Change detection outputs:
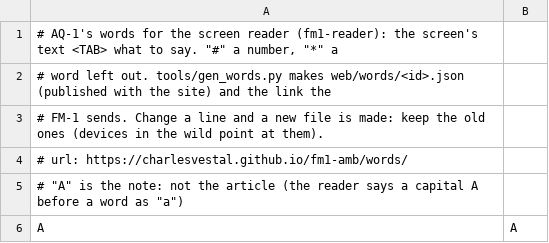
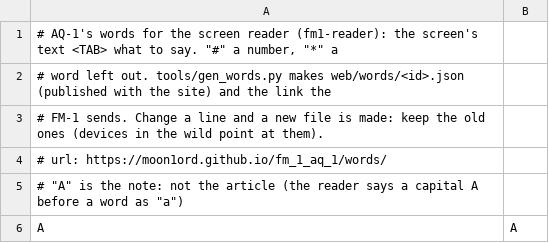
Before and after one commit to Moon1ord/fm_1_aq_1, a TSV file: app/words.tsv, drawn as a sheet; only a part is shown.

```diff
--- a/app/words.tsv
+++ b/app/words.tsv
@@ -3,3 +3,3 @@
 # FM-1 sends. Change a line and a new file is made: keep the old ones (devices in the wild point at them).
-# url: https://charlesvestal.github.io/fm1-amb/words/
+# url: https://moon1ord.github.io/fm_1_aq_1/words/
 # "A" is the note: not the article (the reader says a capital A before a word as "a")
```
Also changed, not shown: 7 other files.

INSTRUCTIONS FOR THE TASK: Filter the data down to the lines that contain the string "https", and copy them.

RESPONSE TO THE EXERCISE:
-# url: https://charlesvestal.github.io/fm1-amb/words/
+# url: https://moon1ord.github.io/fm_1_aq_1/words/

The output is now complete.